** Given records follows **
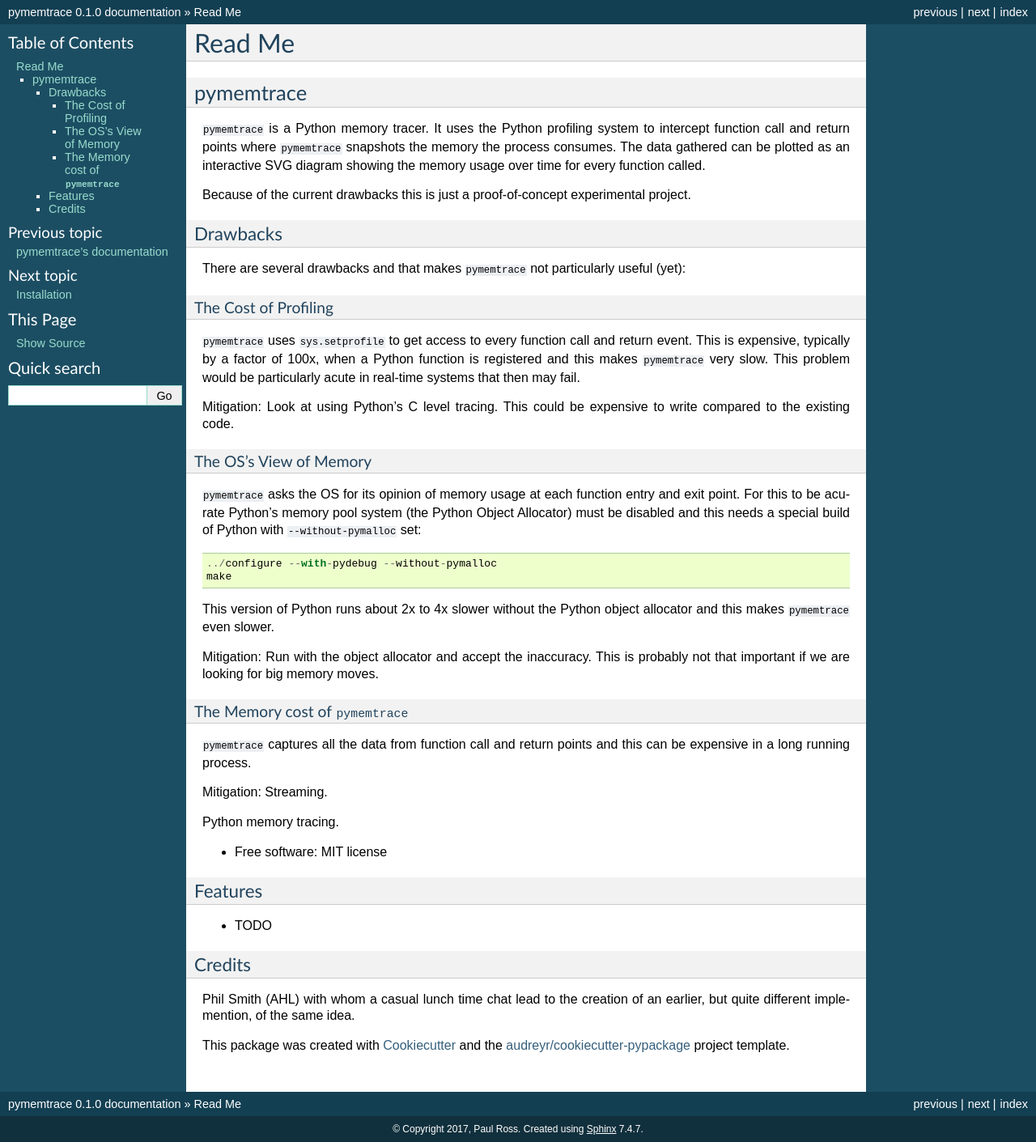
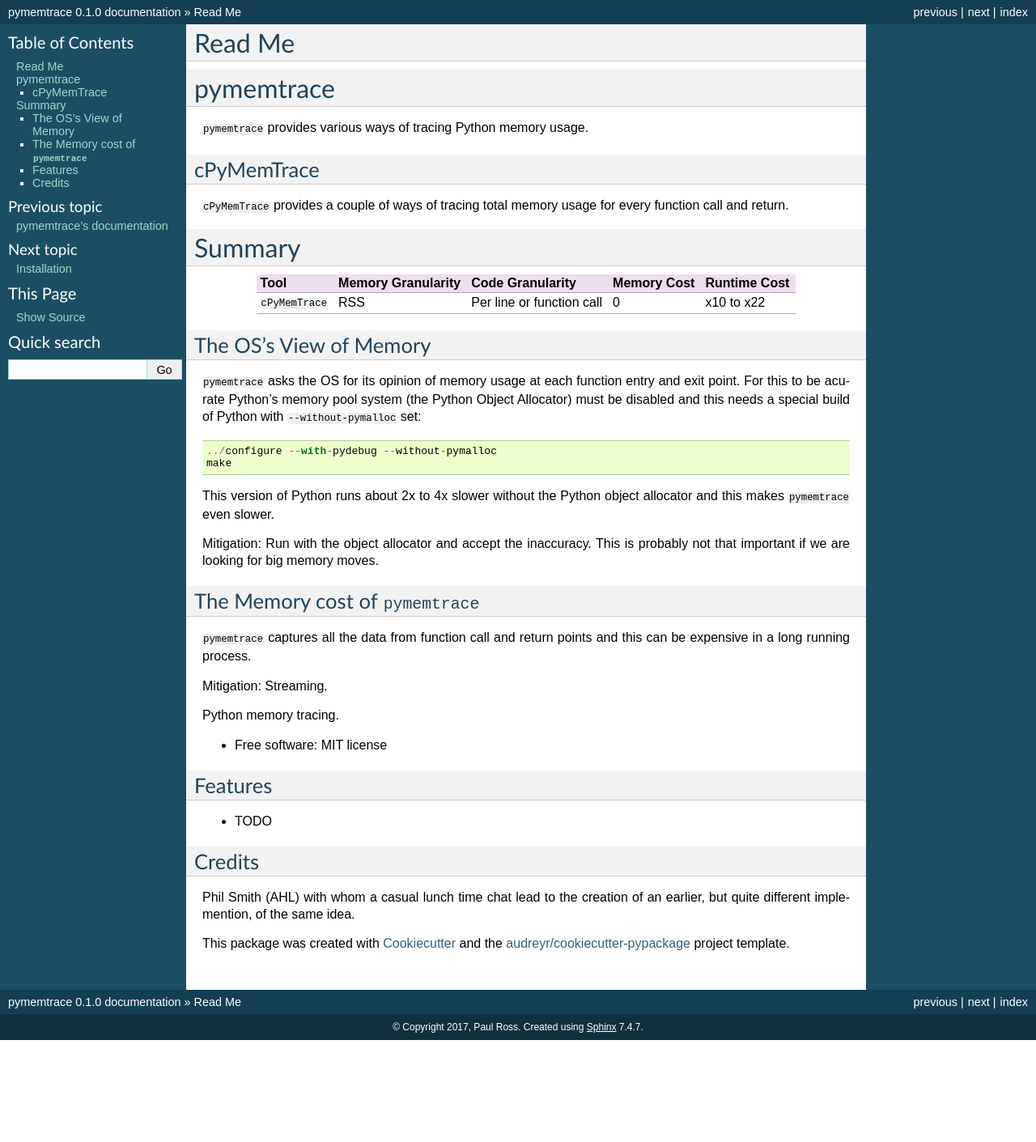
Before and after one commit to paulross/pymemtrace, a Sphinx documentation site: the page built from docs/source/readme.rst, in a window 1280 px wide. Shown: the whole page at 81% size. Built offline with Sphinx 7.4.7, drawn with Linux system fonts in a browser that asks for light colours; formulas are drawn with MathJax 3; after the commit the page ends 1285 px from its top, so only the background shows below that.

Commit message:
Small re-organise high level doc.

```diff
--- a/README.rst
+++ b/README.rst
@@ -1,30 +1,43 @@
-==========
 pymemtrace
-==========
+======================
 
-``pymemtrace`` is a Python memory tracer.
-It uses the Python profiling system to intercept function call and return points where ``pymemtrace`` snapshots the memory the process consumes.
-The data gathered can be plotted as an interactive SVG diagram showing the memory usage over time for every function called.
+``pymemtrace`` provides various ways of tracing Python memory usage.
 
-Because of the current drawbacks this is just a proof-of-concept experimental project.
 
-Drawbacks
------------
+cPyMemTrace
+-----------------------------
 
-There are several drawbacks and that makes ``pymemtrace`` not particularly useful (yet):
+``cPyMemTrace`` provides a couple of ways of tracing total memory usage for every function call and return.
 
-The Cost of Profiling
-^^^^^^^^^^^^^^^^^^^^^^^^^^^^^^
 
-``pymemtrace`` uses ``sys.setprofile`` to get access to every function call and return event.
-This is expensive, typically by a factor of 100x, when a Python function is registered and this makes ``pymemtrace`` very slow.
-This problem would be particularly acute in real-time systems that then may fail.
 
-Mitigation: Look at using Python's C level tracing.
-This could be expensive to write compared to the existing code.
+Summary
+=====================
+
++-----------------------+-----------------------+-------------------------------+---------------+---------------+
+| Tool                  | Memory Granularity    | Code Granularity              | Memory Cost   | Runtime Cost  |
++=======================+=======================+===============================+===============+===============+
+| ``cPyMemTrace``       | RSS                   | Per line or function call     | 0             | x10 to x22    |
++-----------------------+-----------------------+-------------------------------+---------------+---------------+
+
+
+
+
+
+
+
+
+
+
+
+
+
+
+
+
 
 The OS's View of Memory
-^^^^^^^^^^^^^^^^^^^^^^^^^^^^^^
+----------------------------------
 
 ``pymemtrace`` asks the OS for its opinion of memory usage at each function entry and exit point.
 For this to be acurate Python's memory pool system (the Python Object Allocator) must be disabled and this needs a special build of Python with ``--without-pymalloc`` set::
@@ -37,7 +50,7 @@ This version of Python runs about 2x to 4x slower without the Python object allo
 Mitigation: Run with the object allocator and accept the inaccuracy. This is probably not that important if we are looking for big memory moves.
 
 The Memory cost of ``pymemtrace``
-^^^^^^^^^^^^^^^^^^^^^^^^^^^^^^^^^^
+---------------------------------------------
 
 ``pymemtrace`` captures all the data from function call and return points and this can be expensive in a long running process.
 
@@ -62,7 +75,6 @@ Mitigation: Streaming.
 
 Python memory tracing.
 
-
 * Free software: MIT license
 
 .. Commented out for now:
--- a/docs/source/index.rst
+++ b/docs/source/index.rst
@@ -1,5 +1,6 @@
+#####################################
 pymemtrace's documentation
-======================================
+#####################################
 
 Contents:
 
```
** End of Given records **
■ **Exercise objective**: Exactly as they appear above, print all the lines, but not the pictures.

■ **Exercise answer**:
Before and after one commit to paulross/pymemtrace, a Sphinx documentation site: the page built from docs/source/readme.rst, in a window 1280 px wide. Shown: the whole page at 81% size. Built offline with Sphinx 7.4.7, drawn with Linux system fonts in a browser that asks for light colours; formulas are drawn with MathJax 3; after the commit the page ends 1285 px from its top, so only the background shows below that.

Commit message:
Small re-organise high level doc.

```diff
--- a/README.rst
+++ b/README.rst
@@ -1,30 +1,43 @@
-==========
 pymemtrace
-==========
+======================
 
-``pymemtrace`` is a Python memory tracer.
-It uses the Python profiling system to intercept function call and return points where ``pymemtrace`` snapshots the memory the process consumes.
-The data gathered can be plotted as an interactive SVG diagram showing the memory usage over time for every function called.
+``pymemtrace`` provides various ways of tracing Python memory usage.
 
-Because of the current drawbacks this is just a proof-of-concept experimental project.
 
-Drawbacks
------------
+cPyMemTrace
+-----------------------------
 
-There are several drawbacks and that makes ``pymemtrace`` not particularly useful (yet):
+``cPyMemTrace`` provides a couple of ways of tracing total memory usage for every function call and return.
 
-The Cost of Profiling
-^^^^^^^^^^^^^^^^^^^^^^^^^^^^^^
 
-``pymemtrace`` uses ``sys.setprofile`` to get access to every function call and return event.
-This is expensive, typically by a factor of 100x, when a Python function is registered and this makes ``pymemtrace`` very slow.
-This problem would be particularly acute in real-time systems that then may fail.
 
-Mitigation: Look at using Python's C level tracing.
-This could be expensive to write compared to the existing code.
+Summary
+=====================
+
++-----------------------+-----------------------+-------------------------------+---------------+---------------+
+| Tool                  | Memory Granularity    | Code Granularity              | Memory Cost   | Runtime Cost  |
++=======================+=======================+===============================+===============+===============+
+| ``cPyMemTrace``       | RSS                   | Per line or function call     | 0             | x10 to x22    |
++-----------------------+-----------------------+-------------------------------+---------------+---------------+
+
+
+
+
+
+
+
+
+
+
+
+
+
+
+
+
 
 The OS's View of Memory
-^^^^^^^^^^^^^^^^^^^^^^^^^^^^^^
+----------------------------------
 
 ``pymemtrace`` asks the OS for its opinion of memory usage at each function entry and exit point.
 For this to be acurate Python's memory pool system (the Python Object Allocator) must be disabled and this needs a special build of Python with ``--without-pymalloc`` set::
@@ -37,7 +50,7 @@ This version of Python runs about 2x to 4x slower without the Python object allo
 Mitigation: Run with the object allocator and accept the inaccuracy. This is probably not that important if we are looking for big memory moves.
 
 The Memory cost of ``pymemtrace``
-^^^^^^^^^^^^^^^^^^^^^^^^^^^^^^^^^^
+---------------------------------------------
 
 ``pymemtrace`` captures all the data from function call and return points and this can be expensive in a long running process.
 
@@ -62,7 +75,6 @@ Mitigation: Streaming.
 
 Python memory tracing.
 
-
 * Free software: MIT license
 
 .. Commented out for now:
--- a/docs/source/index.rst
+++ b/docs/source/index.rst
@@ -1,5 +1,6 @@
+#####################################
 pymemtrace's documentation
-======================================
+#####################################
 
 Contents:
 
```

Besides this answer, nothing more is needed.